Quarkus JAX RS implementation has improved a lot since its first release. Within this tutorial we will show some new features which are available in Quarkus starting from the new reactive REST paradigm.

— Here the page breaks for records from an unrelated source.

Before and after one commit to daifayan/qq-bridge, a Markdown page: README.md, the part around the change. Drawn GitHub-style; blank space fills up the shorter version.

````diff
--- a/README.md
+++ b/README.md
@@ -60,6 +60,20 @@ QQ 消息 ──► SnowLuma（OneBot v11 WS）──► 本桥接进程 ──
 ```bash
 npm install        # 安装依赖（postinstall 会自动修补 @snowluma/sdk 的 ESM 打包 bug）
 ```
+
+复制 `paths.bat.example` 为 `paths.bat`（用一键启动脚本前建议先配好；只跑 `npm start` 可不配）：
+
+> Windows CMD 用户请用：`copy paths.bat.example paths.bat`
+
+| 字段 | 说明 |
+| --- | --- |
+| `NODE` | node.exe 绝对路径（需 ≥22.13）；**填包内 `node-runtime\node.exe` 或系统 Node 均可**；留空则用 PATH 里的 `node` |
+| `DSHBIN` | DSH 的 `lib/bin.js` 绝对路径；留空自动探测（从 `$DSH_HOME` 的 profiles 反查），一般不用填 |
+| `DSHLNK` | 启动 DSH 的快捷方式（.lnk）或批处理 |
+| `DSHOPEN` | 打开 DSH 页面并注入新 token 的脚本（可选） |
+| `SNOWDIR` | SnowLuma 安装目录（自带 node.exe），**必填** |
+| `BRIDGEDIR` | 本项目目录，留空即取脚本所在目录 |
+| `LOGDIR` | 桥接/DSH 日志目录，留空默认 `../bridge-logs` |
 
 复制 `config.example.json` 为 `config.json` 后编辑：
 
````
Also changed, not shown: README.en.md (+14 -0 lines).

Quarkus uses SmallRye Mutiny for as main Reactive library. In our first tutorial, we have discussed how to use Mutiny to deliver reactive Hibernate applications: Getting started with Hibernate reactive on Quarkus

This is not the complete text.